Difference listings:
== Segment start ==

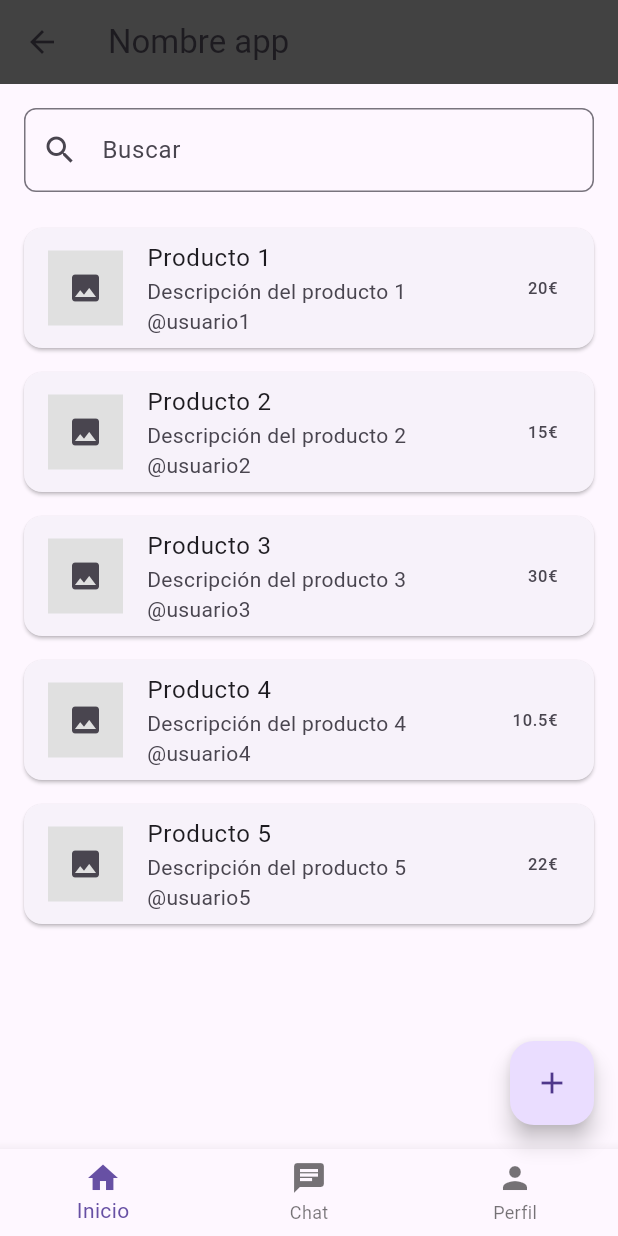
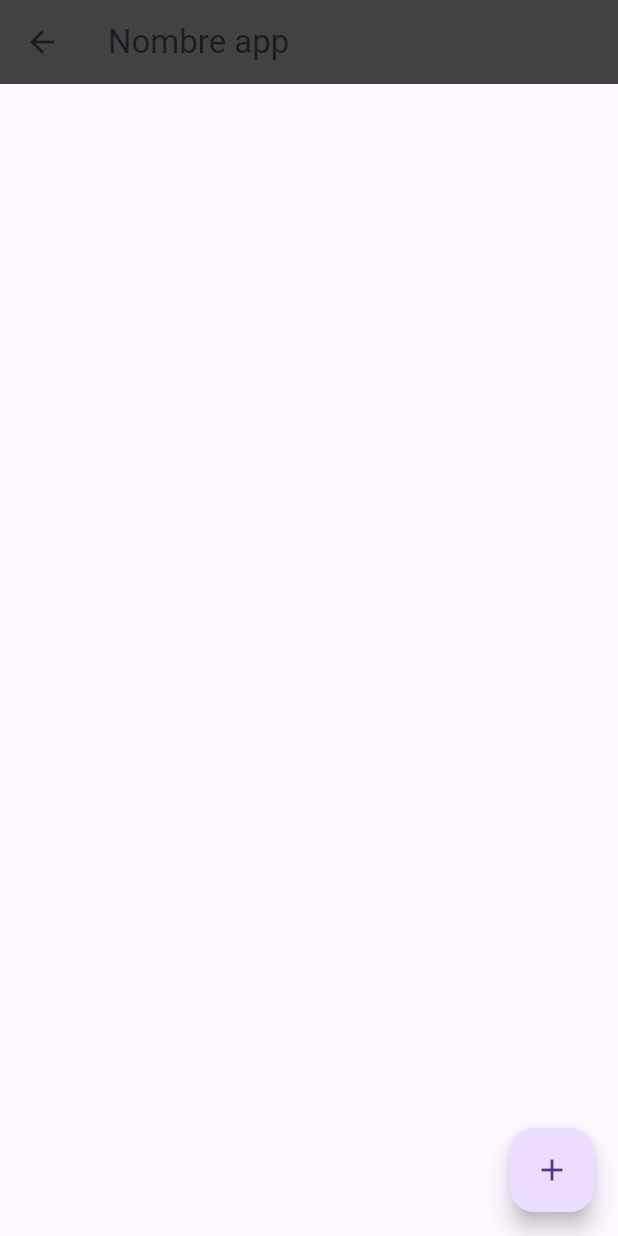
Before and after one commit to Estelamg/ProyectoIHM, a Flutter app: the PaginaPrincipal screen opened by its route, on a phone screen of 412 x 824 dp. Run offline on Flutter 3.47's test engine with Material 3 defaults, Android fonts, the phone set to English and light mode, and no system bars; our stand-ins replace image_picker.

Commit message:
Update pagina_principal.dart

```diff
--- a/aplicacion_flutter/lib/pagina_principal.dart
+++ b/aplicacion_flutter/lib/pagina_principal.dart
@@ -1,8 +1,7 @@
 import 'package:flutter/material.dart';
+import 'dart:io';
 import 'producto_detalle.dart';
-import 'chat_screen.dart';
-import 'perfil.dart';
-import 'subir_producto_stateless.dart'; // Cambia este si usas otra versión
+import 'subir_producto_stateless.dart';
 
 class PaginaPrincipal extends StatefulWidget {
   const PaginaPrincipal({super.key});
@@ -12,59 +11,7 @@ class PaginaPrincipal extends StatefulWidget {
 }
 
 class _PaginaPrincipalState extends State<PaginaPrincipal> {
-  int _selectedIndex = 0;
-
-  final List<Map<String, String>> productos = [
-    {
-      'usuario': 'usuario1',
-      'nombreProducto': 'Producto 1',
-      'descripcion': 'Descripción del producto 1',
-      'precio': '20'
-    },
-    {
-      'usuario': 'usuario2',
-      'nombreProducto': 'Producto 2',
-      'descripcion': 'Descripción del producto 2',
-      'precio': '15'
-    },
-    {
-      'usuario': 'usuario3',
-      'nombreProducto': 'Producto 3',
-      'descripcion': 'Descripción del producto 3',
-      'precio': '30'
-    },
-    {
-      'usuario': 'usuario4',
-      'nombreProducto': 'Producto 4',
-      'descripcion': 'Descripción del producto 4',
-      'precio': '10.5'
-    },
-    {
-      'usuario': 'usuario5',
-      'nombreProducto': 'Producto 5',
-      'descripcion': 'Descripción del producto 5',
-      'precio': '22'
-    },
-  ];
-
-  void _onItemTapped(int index) {
-    setState(() {
-      _selectedIndex = index;
-    });
-
-    // Manejar la navegación según el índice seleccionado
-    if (index == 1) {
-      Navigator.push(
-        context,
-        MaterialPageRoute(builder: (context) => const ChatScreen()),
-      );
-    } else if (index == 2) {
-      Navigator.push(
-        context,
-        MaterialPageRoute(builder: (context) => const PerfilScreen()),
-      );
-    }
-  }
+  List<Map<String, dynamic>> productos = [];
 
   @override
   Widget build(BuildContext context) {
@@ -73,70 +20,49 @@ class _PaginaPrincipalState extends State<PaginaPrincipal> {
         title: const Text('Nombre app'),
         backgroundColor: Colors.grey[800],
       ),
-      body: Column(
-        children: [
-          Padding(
-            padding: const EdgeInsets.all(16.0),
-            child: TextField(
-              decoration: InputDecoration(
-                hintText: 'Buscar',
-                prefixIcon: const Icon(Icons.search),
-                border: OutlineInputBorder(
-                  borderRadius: BorderRadius.circular(8),
-                ),
-              ),
-            ),
-          ),
-          Expanded(
-            child: ListView.builder(
+      body: ListView.builder(
         itemCount: productos.length,
         itemBuilder: (context, index) {
           final producto = productos[index];
-                return Card(
-                  margin: const EdgeInsets.symmetric(horizontal: 16, vertical: 8),
-                  child: ListTile(
-                    leading: Container(
+          return ListTile(
+            leading: producto['imagen'] != null
+                ? Image.file(
+                    File(producto['imagen']),
+                    height: 50,
+                    width: 50,
+                    fit: BoxFit.cover,
+                  )
+                : Container(
                     height: 50,
                     width: 50,
                     color: Colors.grey[300],
                     child: const Icon(Icons.image),
                   ),
-                    title: Text(producto['nombreProducto']!),
-                    subtitle: Column(
-                      crossAxisAlignment: CrossAxisAlignment.start,
-                      children: [
-                        Text(producto['descripcion']!),
-                        Text('@${producto['usuario']}'),
-                      ],
-                    ),
-                    trailing: Text('${producto['precio']}€'),
+            title: Text(producto['nombreProducto']),
+            subtitle: Text('@${producto['usuario']}'),
             onTap: () {
               Navigator.push(
                 context,
                 MaterialPageRoute(
                   builder: (context) => ProductoDetalle(
-                            usuario: producto['usuario']!,
-                            nombreProducto: producto['nombreProducto']!,
-                            descripcion: producto['descripcion']!,
-                            precio: producto['precio']!,
+                    usuario: producto['usuario'],
+                    nombreProducto: producto['nombreProducto'],
+                    descripcion: producto['descripcion'],
+                    precio: producto['precio'],
+                    imagen: producto['imagen'], // Pasamos la imagen aquí
                   ),
                 ),
               );
             },
-                  ),
           );
         },
-            ),
-          ),
-        ],
       ),
       floatingActionButton: FloatingActionButton(
         onPressed: () {
           Navigator.push(
             context,
             MaterialPageRoute(
-              builder: (context) => SubirProductoStateless(
-                productos: productos,
+              builder: (context) => SubirProducto(
                 onProductoSubido: (nuevoProducto) {
                   setState(() {
                     productos.add(nuevoProducto);
@@ -148,24 +74,6 @@ class _PaginaPrincipalState extends State<PaginaPrincipal> {
         },
         child: const Icon(Icons.add),
       ),
-      bottomNavigationBar: BottomNavigationBar(
-        items: const [
-          BottomNavigationBarItem(
-            icon: Icon(Icons.home),
-            label: 'Inicio',
-          ),
-          BottomNavigationBarItem(
-            icon: Icon(Icons.chat),
-            label: 'Chat',
-          ),
-          BottomNavigationBarItem(
-            icon: Icon(Icons.person),
-            label: 'Perfil',
-          ),
-        ],
-        currentIndex: _selectedIndex,
-        onTap: _onItemTapped,
-      ),
     );
   }
 }
```
Lines whose indentation alone changed are shown as unchanged.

== Segment end ==

Problem statement: The count of lines above that include the string "descripcion" is the sole expected answer.

Solution: 8